Anthrax is an infectious disease very rarely seen in the human population. It is also known by the name of ‘woolsorter’s disease’. It is primarily a disease of the animals especially grazing animals like sheep, goat and cattle. Very rarely, humans may get infected as a result of exposure to the infected animal or animal products. This disease is not transmitted from person to person.
Anthrax: Incidence, age and sex
Anthrax is a disease which is very seldom seen in humans. It may be seen in any age group but occupational exposure in the adult population is likely.
Signs and symptoms of anthrax: Diagnosis
Anthrax can affect various organs including skin, lungs and digestive system. The symptoms of anthrax may begin within a week after exposure. When Anthrax affects the skin, it is called cutaneous anthrax and this is the most common presentation. This may occur when the skin comes in contact with the infected animal or animal products like wool and hide. The infection begins with a tiny boil on the skin which may resemble an insect bite. This boil may ulcerate with a black crust like substance in the centre of an ulcer. A painless ulcer with a black crust in its centre is a characteristic feature of cutaneous anthrax. Your examining doctor may find enlarged lymph nodes in the vicinity of the ulcer.
Ingestion of anthrax spores via contaminated food may result in gastro-intestinal problems like feeling of queasiness, vomiting, loose stools, blood in stools or even abdominal pain. Anthrax spores may enter respiratory passages causing symptoms resembling the common cold. This is a very rare but extremely fatal presentation of anthrax. Severe symptoms like breathlessness and respiratory failure may ensue, if treatment is not started promptly.

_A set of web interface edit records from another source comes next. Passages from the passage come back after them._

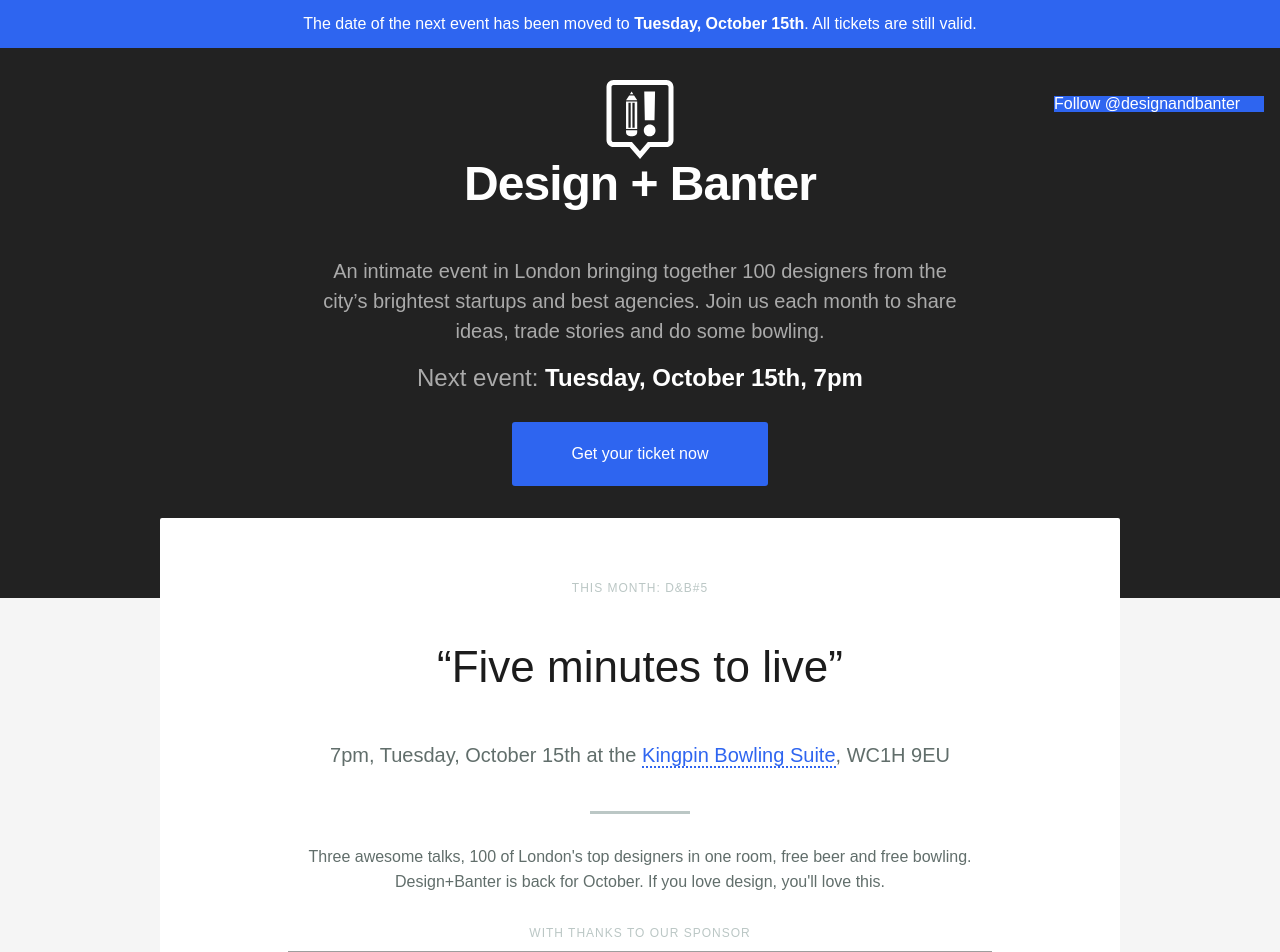
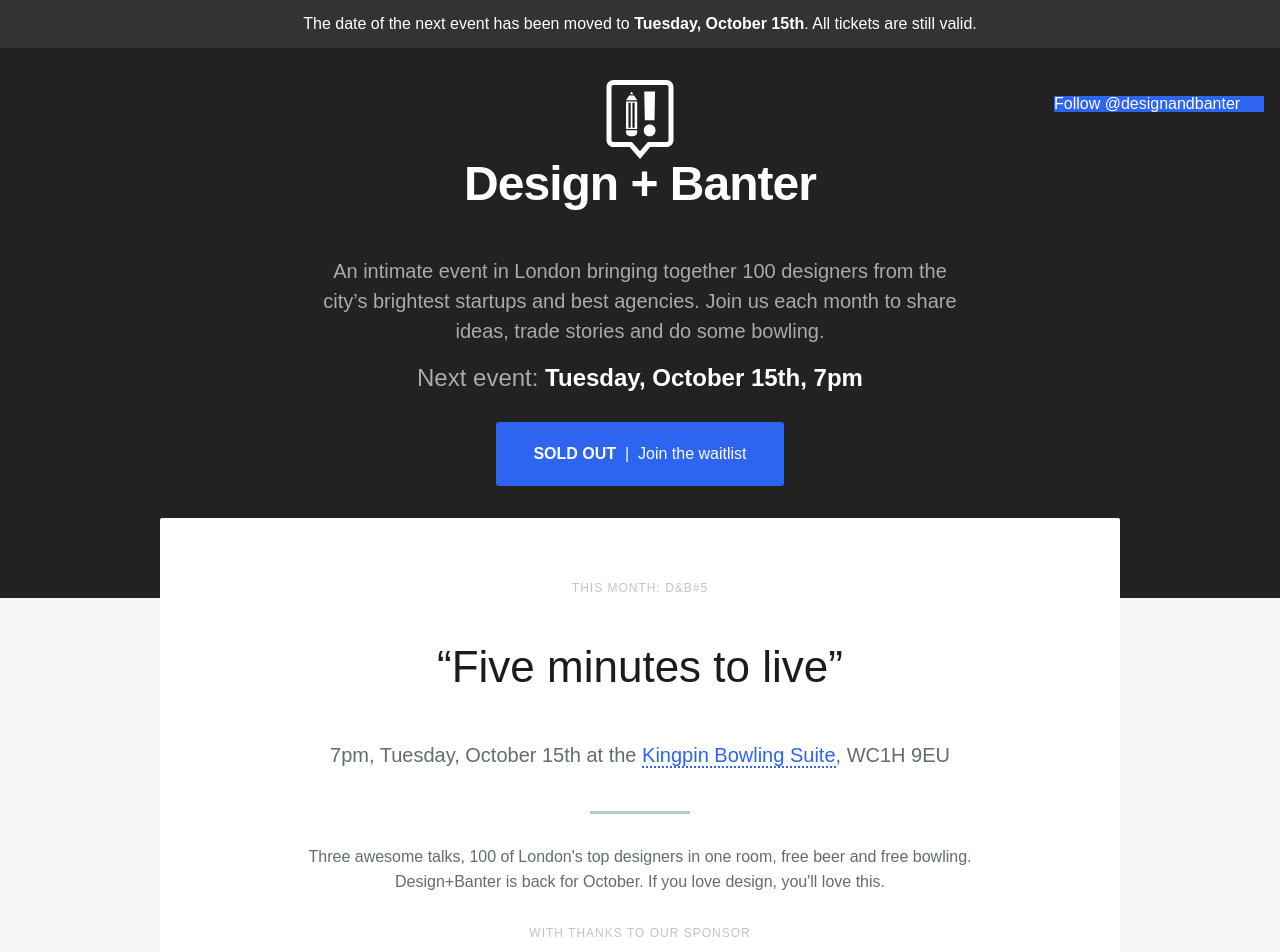
Before and after one commit to design-and-banter/db-dotcom, a Jekyll site: the page built from index.html, in a window 1280 px wide. Shown: the top 952 px of the page. Built offline with Jekyll 4.4.1, drawn with Linux system fonts in a browser that asks for light colours; nearby versions of some CDN libraries; comment, search, counter and statistics services are not loaded; grey boxes are pictures that could not be loaded.

Commit message:
Add a sold out sign

```diff
--- a/_includes/opening.html
+++ b/_includes/opening.html
@@ -1,4 +1,4 @@
-<div id="flash" style="background:#2E65F0;text-align:center;color:#fff;font-weight:300;padding:1em 0;">The date of the next event has been moved to <em style="font-weight:700;">Tuesday, October 15th</em>. All tickets are still valid.</div>
+<div id="flash" style="background:#333;text-align:center;color:#fff;font-weight:300;padding:1em 0;">The date of the next event has been moved to <em style="font-weight:700;">Tuesday, October 15th</em>. All tickets are still valid.</div>
 <header id="opening">
 
   {% include logicon.html %}
@@ -9,7 +9,7 @@
 
   <h3>Next event: <em>Tuesday, October 15th, 7pm</em></h3>
 
-    <a href="https://design-and-banter-5.eventbrite.co.uk/" target="_blank" class="btn"> Get your ticket now</a>
+    <a href="https://design-and-banter-5.eventbrite.co.uk/" target="_blank" class="btn"> <em style="font-weight:700">SOLD OUT</em>&nbsp;&nbsp;|&nbsp;&nbsp;Join the waitlist</a>
 
   <a href="https://twitter.com/designandbanter" class="twitter-follow-button" data-show-count="false" data-size="large">Follow @designandbanter</a>
 <script>!function(d,s,id){var js,fjs=d.getElementsByTagName(s)[0],p=/^http:/.test(d.location)?'http':'https';if(!d.getElementById(id)){js=d.createElement(s);js.id=id;js.src=p+'://platform.twitter.com/widgets.js';fjs.parentNode.insertBefore(js,fjs);}}(document, 'script', 'twitter-wjs');</script>
--- a/_less/objects/_opening.less
+++ b/_less/objects/_opening.less
@@ -35,7 +35,7 @@
     color: #fff;
     font-weight: 200;
     cursor: pointer;
-    width: 16em;
+    width: 18em;
     margin: 2em  auto 0 auto;
     font-size: 1em;
     letter-spacing: normal;
--- a/css/site.css
+++ b/css/site.css
@@ -606,7 +606,7 @@ textarea#Field1 {
   color: #fff;
   font-weight: 200;
   cursor: pointer;
-  width: 16em;
+  width: 18em;
   margin: 2em  auto 0 auto;
   font-size: 1em;
   letter-spacing: normal;
```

Causes and prevention of anthrax
Anthrax is caused by bacteria named Bacillus anthracis, which commonly lives in the soil. It may remain viable in the soil for several years by being in dormant state called spores. It may infect certain animals like cattle, sheep and goats which may transmit this infection to humans. It is not infectious among humans. The infection from an infected animal can be transmitted either through inhalation of bacterial spores or ingestion of food contaminated with spores. Bacterial spores may also enter the skin through any cuts or open wounds while handling hides of infected animal. Anthrax in humans is most commonly seen in occupations like farming, vets and defence personnel.
Good agricultural and farming hygiene and safe disposal of anthrax carcasses by incineration are some steps which may help in prevention and spread of anthrax. Vaccine against anthrax is also available for humans and animals. Human anthrax vaccine is not available to general population. Only high risk groups like military personnel, farming people and vets are vaccinated against anthrax.
The complications of anthrax are usually seen in the lungs. An affected individual may end up in respiratory failure or death if prompt treatment of lung anthrax is not given. Anthrax spores may be used as part of bio terrorism. The anthrax spores are strong and can remain viable for long periods of time. Such qualities of spores make them perfect to be used as a bio terror weapon which may lead to world wide health hazards.
The culture and isolation of bacteria in an infected sample like throat swab, sputum, pus in ulcer and stool is the key to diagnosis. Anthrax may be life-threatening if not treated promptly. Long term antibiotic medications, both oral and intravenous, are the treatment of choice. Dramatic response may be seen after starting antibiotics.